The green cleaning program, implemented by the Physical Plant’s building services’ department five years ago, has been recognized by two national organizations.
UGA recently became the second institution of higher education in the nation to earn certification with highest honors from the Cleaning Industry Management Standards, which gave UGA high marks in a recent recertification of the green cleaning program. The university also was recertified with honors for meeting CIMS, and the Athens campus was awarded the Green Building distinction.

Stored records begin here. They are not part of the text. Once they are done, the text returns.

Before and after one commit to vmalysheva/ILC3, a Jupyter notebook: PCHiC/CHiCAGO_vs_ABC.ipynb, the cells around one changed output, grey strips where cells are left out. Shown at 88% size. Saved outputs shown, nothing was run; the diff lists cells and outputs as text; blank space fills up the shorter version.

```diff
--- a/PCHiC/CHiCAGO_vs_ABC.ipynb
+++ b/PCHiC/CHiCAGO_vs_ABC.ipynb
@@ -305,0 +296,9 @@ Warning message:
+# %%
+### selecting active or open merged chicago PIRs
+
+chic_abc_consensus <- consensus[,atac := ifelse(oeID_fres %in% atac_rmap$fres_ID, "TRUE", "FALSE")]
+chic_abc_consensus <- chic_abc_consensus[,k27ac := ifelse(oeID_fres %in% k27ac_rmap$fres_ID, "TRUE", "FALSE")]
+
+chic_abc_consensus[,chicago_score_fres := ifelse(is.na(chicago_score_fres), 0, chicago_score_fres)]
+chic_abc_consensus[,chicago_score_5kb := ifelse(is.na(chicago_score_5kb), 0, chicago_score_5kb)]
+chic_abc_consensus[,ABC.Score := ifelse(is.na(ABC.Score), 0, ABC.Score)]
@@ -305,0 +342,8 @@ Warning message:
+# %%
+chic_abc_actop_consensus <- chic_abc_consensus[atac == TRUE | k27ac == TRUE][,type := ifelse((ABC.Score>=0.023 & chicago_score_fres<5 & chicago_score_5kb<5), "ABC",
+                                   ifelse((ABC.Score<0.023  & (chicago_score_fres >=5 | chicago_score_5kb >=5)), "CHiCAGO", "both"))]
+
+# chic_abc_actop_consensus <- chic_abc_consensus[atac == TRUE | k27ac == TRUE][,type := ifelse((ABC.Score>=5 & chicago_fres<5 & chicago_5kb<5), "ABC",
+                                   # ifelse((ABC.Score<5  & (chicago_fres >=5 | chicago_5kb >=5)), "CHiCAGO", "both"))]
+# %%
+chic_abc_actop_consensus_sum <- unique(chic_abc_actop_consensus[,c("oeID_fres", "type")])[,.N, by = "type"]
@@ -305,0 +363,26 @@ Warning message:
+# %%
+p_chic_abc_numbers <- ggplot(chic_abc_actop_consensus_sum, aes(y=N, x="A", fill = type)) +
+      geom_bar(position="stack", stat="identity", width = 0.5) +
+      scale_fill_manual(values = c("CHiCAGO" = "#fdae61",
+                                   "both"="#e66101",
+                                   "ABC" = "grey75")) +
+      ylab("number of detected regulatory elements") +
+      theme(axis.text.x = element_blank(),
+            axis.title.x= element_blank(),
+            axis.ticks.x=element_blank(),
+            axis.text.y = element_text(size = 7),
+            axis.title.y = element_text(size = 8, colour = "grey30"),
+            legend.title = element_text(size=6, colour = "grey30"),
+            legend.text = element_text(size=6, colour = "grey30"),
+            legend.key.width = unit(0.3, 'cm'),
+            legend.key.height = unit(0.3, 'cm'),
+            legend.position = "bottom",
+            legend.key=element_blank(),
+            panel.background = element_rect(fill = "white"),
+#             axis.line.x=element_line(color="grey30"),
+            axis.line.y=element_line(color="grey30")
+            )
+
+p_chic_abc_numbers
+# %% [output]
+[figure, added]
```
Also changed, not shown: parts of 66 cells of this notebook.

“The on-campus assessment inspector spent three days in late October inspecting our business management process, interviewing numerous campus department heads/contact staff members who are our customers, inspecting numerous campus buildings and interviewing our custodial staff on safety and cleaning procedures,” said Kim Thomas, assistant director of services for the Physical Plant.
UGA was also recently named the co-grand award winner in the college/university category of the 2010 Green Cleaning Award for Schools and Universities. The award is sponsored by American School and University magazine, the Green Cleaning Network and Healthy Schools Campaign.
The green cleaning program has turned cleaning and disinfecting UGA buildings into a precise science. Campus buildings are now cleaned with only three products and advanced tools like microfiber cloths.
“It’s easy to think of UGA as huge, but what that really means is 9.7 million square feet of cleanable space,” said Thomas. “Academic classrooms, meeting rooms, conference rooms, research labs, hallways, restrooms-all the stuff you walk by and you never really think about unless it doesn’t look good-we do all of that with about $19 million which takes care of salaries and supplies.”
Green cleaning at UGA after a pilot program in Old College produced great results. Now, with the rest of campus participating, not only does the air inside UGA buildings smell as fresh as the air outside, but illness due to harsh chemicals has decreased and the university returns a yearly savings of about $1.3 million.
But that’s not all.
As part of the program, the Physical Plant created a Building Services Academy that trains every member of the department-even supervisors-on how to clean using new tools. The mandatory two-week academy also teaches workers about their role in public health and sustainability as well as exposes them to programs to resources to help earn their GED diploma or associate or bachelor’s degrees.
“We go over what we want and how we want them to do it. There’s a mechanical process to cleaning, and there’s a safe way to do it,” Thomas said. “People may think it’s just like cleaning your house, but it’s really not.”